Stored entries
——————

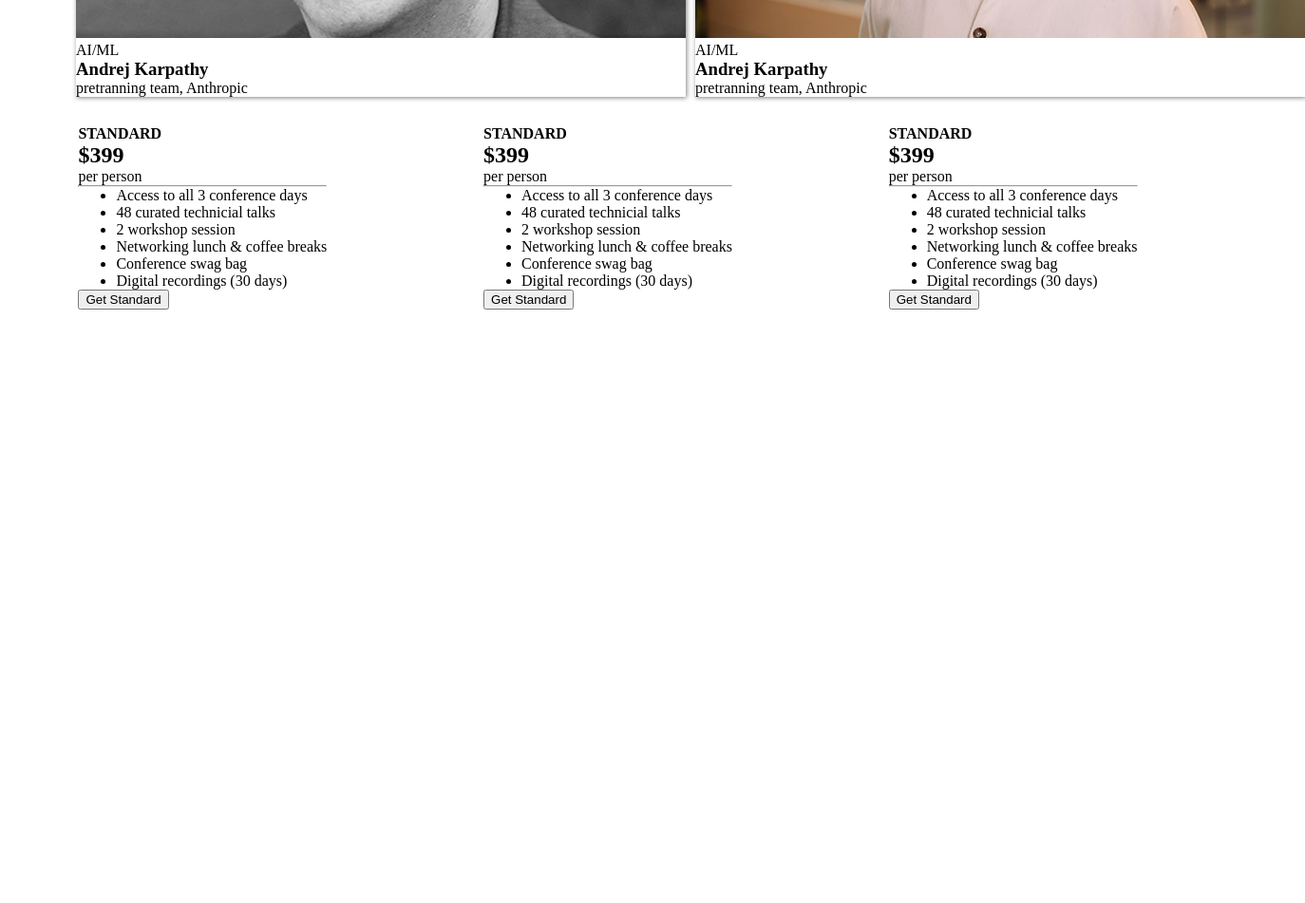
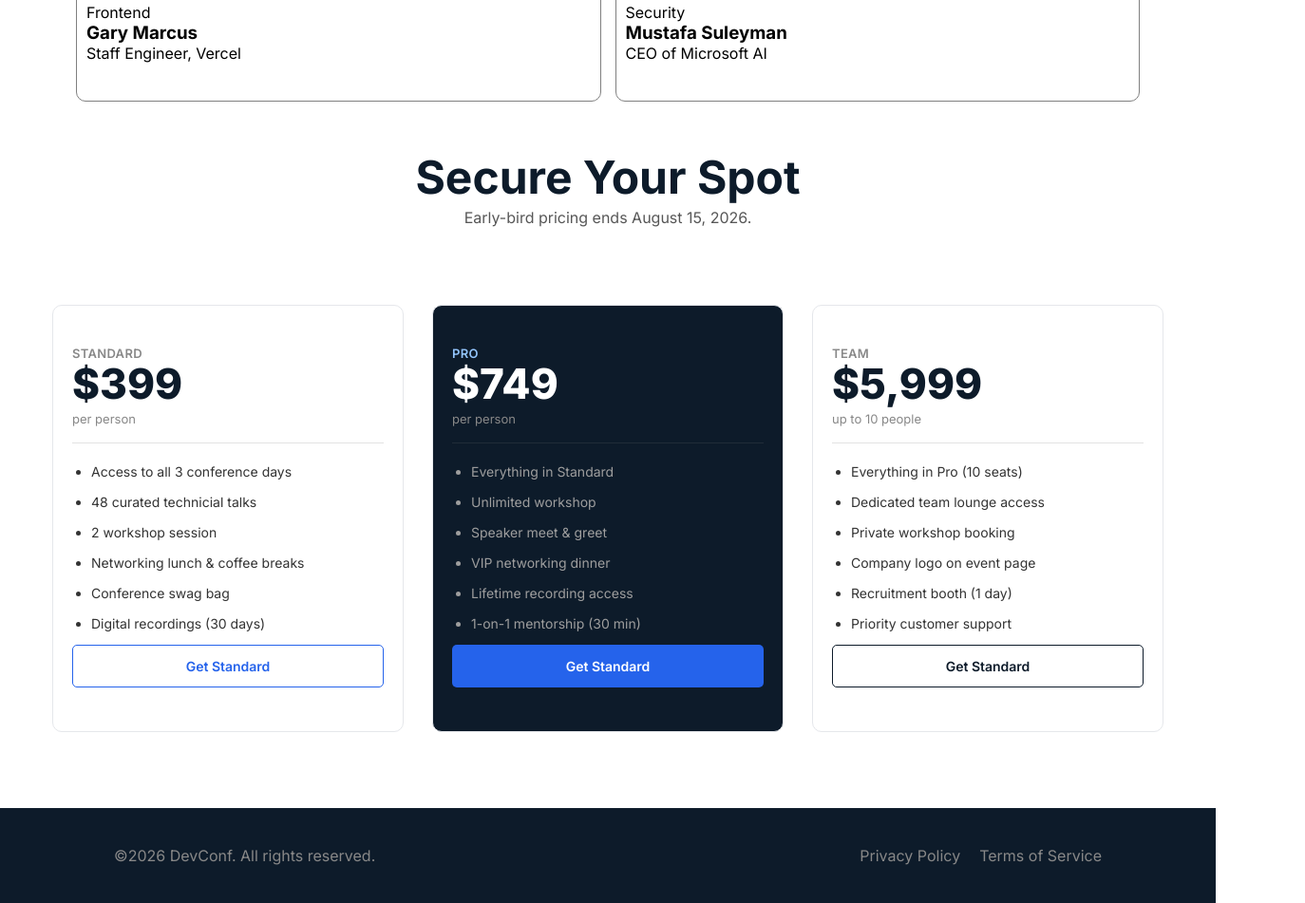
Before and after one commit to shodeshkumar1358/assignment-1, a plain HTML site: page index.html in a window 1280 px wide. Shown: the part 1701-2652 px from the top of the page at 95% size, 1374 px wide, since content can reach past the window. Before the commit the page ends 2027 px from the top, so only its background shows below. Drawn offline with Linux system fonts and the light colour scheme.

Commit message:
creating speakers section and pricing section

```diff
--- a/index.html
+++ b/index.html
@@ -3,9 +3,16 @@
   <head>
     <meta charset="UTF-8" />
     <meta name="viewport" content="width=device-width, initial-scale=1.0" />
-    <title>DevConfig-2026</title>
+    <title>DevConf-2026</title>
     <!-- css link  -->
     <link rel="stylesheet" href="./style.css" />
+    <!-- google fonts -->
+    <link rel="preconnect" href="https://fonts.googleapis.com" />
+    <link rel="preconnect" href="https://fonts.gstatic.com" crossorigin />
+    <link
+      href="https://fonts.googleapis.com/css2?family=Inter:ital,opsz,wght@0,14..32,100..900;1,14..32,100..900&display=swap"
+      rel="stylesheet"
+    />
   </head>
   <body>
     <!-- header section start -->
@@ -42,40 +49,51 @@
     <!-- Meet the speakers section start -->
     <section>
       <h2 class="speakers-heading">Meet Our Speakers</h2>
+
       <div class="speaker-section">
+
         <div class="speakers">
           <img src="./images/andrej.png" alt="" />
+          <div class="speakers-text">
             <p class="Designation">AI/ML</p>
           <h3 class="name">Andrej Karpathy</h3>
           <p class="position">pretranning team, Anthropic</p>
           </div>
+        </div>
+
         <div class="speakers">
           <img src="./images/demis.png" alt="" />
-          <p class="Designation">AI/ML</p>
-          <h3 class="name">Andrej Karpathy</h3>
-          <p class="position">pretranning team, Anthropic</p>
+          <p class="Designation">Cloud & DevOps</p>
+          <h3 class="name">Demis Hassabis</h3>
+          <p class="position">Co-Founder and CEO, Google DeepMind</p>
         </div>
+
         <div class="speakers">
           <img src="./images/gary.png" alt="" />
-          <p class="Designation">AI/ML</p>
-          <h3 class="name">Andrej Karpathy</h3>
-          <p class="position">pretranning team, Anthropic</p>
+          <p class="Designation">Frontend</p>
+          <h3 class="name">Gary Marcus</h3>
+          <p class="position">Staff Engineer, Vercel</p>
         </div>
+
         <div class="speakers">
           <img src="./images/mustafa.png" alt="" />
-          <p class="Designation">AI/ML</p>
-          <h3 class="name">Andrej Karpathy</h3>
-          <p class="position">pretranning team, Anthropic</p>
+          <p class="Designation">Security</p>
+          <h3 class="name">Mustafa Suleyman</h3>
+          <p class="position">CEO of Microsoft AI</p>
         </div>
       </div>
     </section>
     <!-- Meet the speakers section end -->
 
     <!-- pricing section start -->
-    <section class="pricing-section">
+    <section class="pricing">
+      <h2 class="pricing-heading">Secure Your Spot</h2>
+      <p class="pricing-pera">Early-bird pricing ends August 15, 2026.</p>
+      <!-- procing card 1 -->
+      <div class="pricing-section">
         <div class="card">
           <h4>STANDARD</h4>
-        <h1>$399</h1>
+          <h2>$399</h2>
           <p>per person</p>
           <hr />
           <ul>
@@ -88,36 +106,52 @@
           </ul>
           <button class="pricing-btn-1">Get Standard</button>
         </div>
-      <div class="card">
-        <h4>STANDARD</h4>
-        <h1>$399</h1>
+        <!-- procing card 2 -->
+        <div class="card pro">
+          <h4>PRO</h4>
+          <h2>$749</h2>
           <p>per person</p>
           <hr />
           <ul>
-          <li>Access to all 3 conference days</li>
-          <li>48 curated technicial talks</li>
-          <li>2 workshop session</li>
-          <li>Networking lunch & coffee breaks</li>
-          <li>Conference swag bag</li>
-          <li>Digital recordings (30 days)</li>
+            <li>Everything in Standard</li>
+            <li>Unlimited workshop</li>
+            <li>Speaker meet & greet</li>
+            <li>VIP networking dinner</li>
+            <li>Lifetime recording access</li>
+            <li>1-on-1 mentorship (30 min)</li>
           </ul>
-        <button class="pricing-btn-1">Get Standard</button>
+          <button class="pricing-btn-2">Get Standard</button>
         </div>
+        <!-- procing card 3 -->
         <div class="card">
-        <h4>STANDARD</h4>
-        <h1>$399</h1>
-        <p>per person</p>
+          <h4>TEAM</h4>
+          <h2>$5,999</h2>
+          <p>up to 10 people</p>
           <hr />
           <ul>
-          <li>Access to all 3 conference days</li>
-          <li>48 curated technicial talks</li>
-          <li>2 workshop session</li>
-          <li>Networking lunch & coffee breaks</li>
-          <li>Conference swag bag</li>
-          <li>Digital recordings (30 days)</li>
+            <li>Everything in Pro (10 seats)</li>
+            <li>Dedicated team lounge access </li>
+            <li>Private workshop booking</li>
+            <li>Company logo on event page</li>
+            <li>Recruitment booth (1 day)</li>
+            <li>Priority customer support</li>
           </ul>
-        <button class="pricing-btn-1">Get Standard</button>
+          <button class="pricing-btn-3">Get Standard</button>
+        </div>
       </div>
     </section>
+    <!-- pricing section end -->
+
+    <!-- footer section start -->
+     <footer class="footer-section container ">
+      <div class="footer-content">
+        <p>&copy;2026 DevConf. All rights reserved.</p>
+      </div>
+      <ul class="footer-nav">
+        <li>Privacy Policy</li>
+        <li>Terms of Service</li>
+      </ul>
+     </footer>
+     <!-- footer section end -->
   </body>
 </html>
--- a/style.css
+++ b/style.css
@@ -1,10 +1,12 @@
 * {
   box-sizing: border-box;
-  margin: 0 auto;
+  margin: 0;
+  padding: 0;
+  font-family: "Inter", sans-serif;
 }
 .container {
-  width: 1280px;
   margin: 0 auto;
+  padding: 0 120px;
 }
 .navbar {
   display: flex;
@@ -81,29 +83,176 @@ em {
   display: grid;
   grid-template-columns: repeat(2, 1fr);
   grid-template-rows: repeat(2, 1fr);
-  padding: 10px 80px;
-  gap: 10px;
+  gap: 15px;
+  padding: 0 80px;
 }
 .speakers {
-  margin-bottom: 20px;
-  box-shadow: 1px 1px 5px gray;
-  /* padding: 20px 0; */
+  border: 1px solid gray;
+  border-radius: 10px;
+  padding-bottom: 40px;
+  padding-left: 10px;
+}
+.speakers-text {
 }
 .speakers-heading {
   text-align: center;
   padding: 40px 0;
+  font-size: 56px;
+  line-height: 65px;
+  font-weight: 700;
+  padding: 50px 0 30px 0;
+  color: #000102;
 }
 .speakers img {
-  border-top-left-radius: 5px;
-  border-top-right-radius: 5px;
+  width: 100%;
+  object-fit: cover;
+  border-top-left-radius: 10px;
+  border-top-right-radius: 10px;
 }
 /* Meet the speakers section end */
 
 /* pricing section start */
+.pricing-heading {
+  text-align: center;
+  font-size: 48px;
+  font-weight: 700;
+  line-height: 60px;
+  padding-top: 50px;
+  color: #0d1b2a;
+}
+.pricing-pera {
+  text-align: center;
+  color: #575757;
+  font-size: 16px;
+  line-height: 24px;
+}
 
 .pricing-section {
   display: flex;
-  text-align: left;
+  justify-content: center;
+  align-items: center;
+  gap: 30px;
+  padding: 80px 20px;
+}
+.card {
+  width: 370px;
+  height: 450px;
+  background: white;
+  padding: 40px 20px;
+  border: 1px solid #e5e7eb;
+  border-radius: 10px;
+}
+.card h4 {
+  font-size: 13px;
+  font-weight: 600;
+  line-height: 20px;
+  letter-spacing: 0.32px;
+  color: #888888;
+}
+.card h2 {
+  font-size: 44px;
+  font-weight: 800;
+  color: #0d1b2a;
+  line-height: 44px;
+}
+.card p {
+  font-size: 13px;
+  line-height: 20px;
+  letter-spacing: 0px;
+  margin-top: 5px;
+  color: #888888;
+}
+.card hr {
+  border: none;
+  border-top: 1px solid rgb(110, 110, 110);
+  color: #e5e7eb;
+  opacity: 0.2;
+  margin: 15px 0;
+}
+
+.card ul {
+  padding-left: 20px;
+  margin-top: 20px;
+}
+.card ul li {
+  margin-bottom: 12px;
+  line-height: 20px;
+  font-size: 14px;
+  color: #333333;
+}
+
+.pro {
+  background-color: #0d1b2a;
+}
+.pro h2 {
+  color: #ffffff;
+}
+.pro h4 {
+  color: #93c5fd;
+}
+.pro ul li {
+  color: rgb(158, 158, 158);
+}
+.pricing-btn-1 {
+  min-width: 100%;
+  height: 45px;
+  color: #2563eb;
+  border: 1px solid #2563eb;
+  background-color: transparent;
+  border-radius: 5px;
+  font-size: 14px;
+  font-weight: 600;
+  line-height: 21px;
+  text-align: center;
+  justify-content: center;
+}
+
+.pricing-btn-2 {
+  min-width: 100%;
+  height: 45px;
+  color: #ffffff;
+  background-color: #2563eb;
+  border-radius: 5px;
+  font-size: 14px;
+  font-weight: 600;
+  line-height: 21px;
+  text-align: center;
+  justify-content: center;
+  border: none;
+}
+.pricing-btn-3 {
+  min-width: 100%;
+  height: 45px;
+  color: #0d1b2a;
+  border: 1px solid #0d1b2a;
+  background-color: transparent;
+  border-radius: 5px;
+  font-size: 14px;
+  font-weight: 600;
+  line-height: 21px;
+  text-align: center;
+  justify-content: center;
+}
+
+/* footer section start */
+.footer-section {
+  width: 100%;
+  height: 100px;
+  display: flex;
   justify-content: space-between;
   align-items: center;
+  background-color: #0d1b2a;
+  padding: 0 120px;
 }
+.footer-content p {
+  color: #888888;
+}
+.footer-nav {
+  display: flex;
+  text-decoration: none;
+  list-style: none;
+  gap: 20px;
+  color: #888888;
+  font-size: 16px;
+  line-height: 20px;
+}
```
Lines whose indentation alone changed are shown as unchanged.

——————

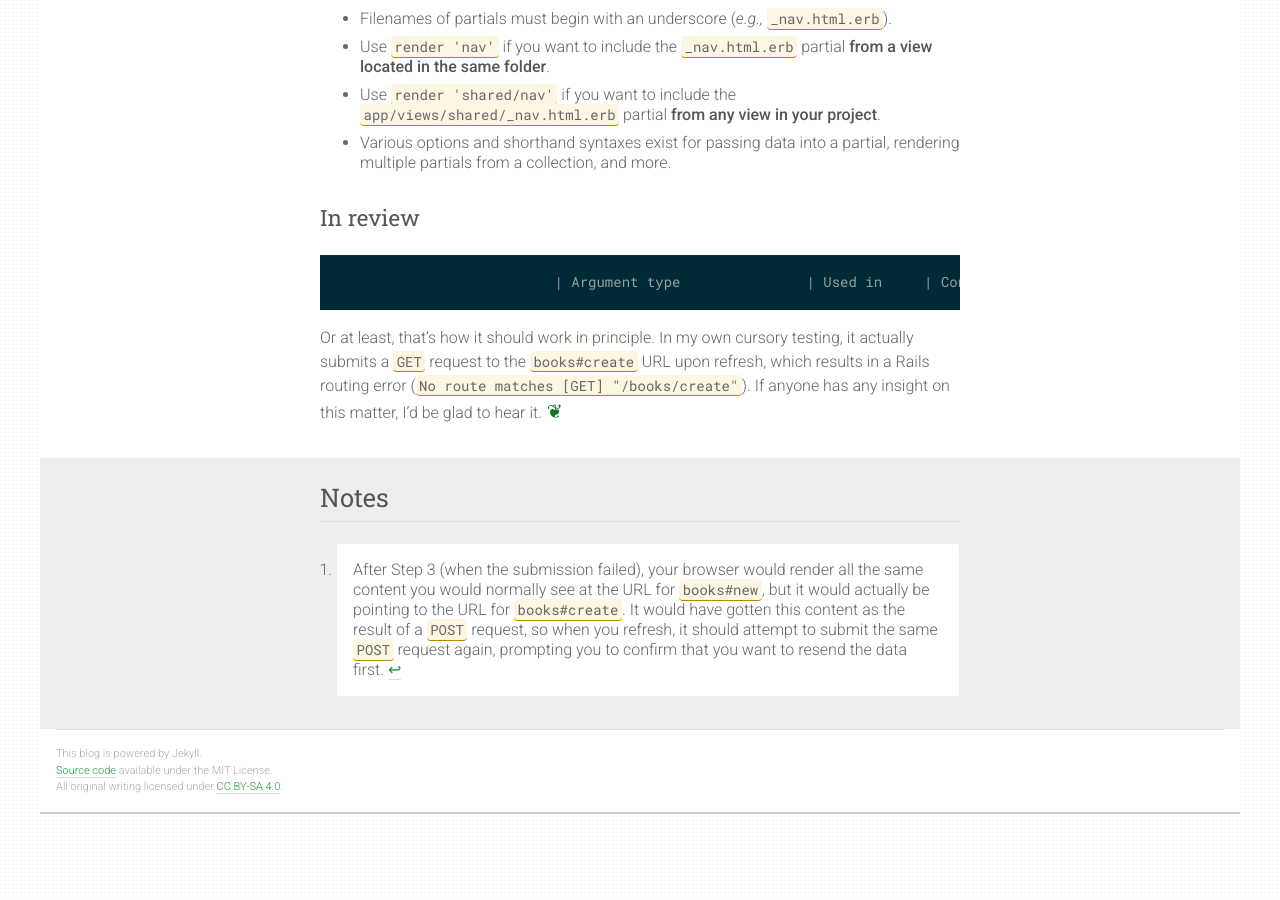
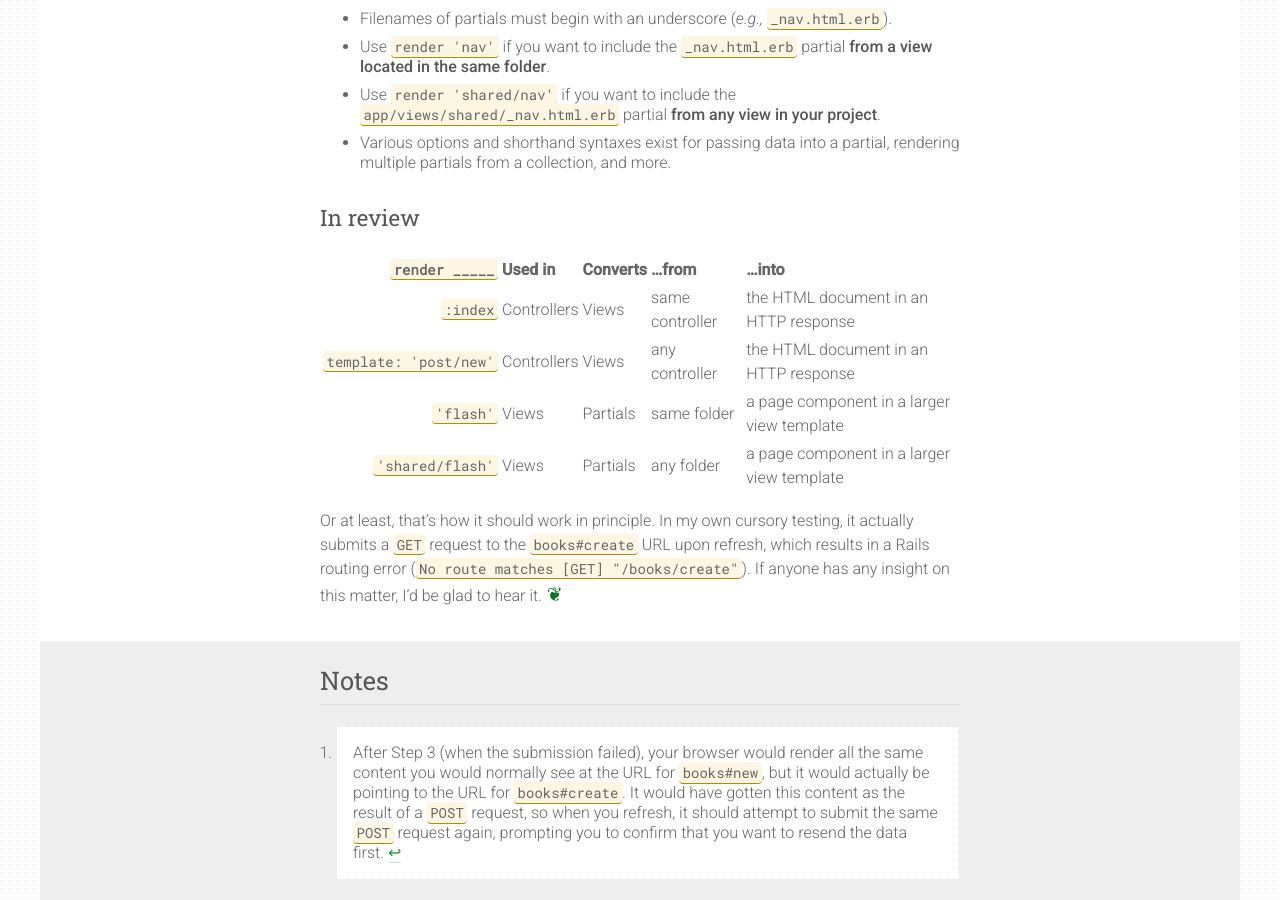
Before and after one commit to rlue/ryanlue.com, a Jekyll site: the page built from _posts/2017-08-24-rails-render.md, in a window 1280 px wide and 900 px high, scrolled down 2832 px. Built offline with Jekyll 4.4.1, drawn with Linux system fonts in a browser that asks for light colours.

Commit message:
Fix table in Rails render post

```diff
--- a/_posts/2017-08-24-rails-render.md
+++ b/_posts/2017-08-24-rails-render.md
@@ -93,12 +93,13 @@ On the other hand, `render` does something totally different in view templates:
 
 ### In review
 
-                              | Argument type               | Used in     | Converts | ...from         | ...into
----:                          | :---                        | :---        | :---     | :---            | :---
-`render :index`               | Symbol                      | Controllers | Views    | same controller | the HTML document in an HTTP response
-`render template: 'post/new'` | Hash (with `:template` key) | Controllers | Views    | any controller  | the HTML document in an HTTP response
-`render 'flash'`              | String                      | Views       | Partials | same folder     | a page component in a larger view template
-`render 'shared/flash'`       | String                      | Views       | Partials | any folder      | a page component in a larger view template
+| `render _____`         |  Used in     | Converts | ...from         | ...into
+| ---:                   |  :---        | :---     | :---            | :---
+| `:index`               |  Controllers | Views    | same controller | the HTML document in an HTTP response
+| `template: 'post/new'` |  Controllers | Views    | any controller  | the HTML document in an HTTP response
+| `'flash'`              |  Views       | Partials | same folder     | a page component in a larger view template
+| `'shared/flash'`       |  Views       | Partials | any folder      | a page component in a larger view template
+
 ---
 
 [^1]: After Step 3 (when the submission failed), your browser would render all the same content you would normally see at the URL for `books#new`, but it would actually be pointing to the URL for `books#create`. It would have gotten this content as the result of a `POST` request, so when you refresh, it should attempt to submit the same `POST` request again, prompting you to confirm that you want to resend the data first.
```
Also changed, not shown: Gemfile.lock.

——————

_Your instructions_
What lines in the entries above include the string "workshop"? Return each one.

_Task answer_
-          <li>2 workshop session</li>
+            <li>Unlimited workshop</li>
-          <li>2 workshop session</li>
+            <li>Private workshop booking</li>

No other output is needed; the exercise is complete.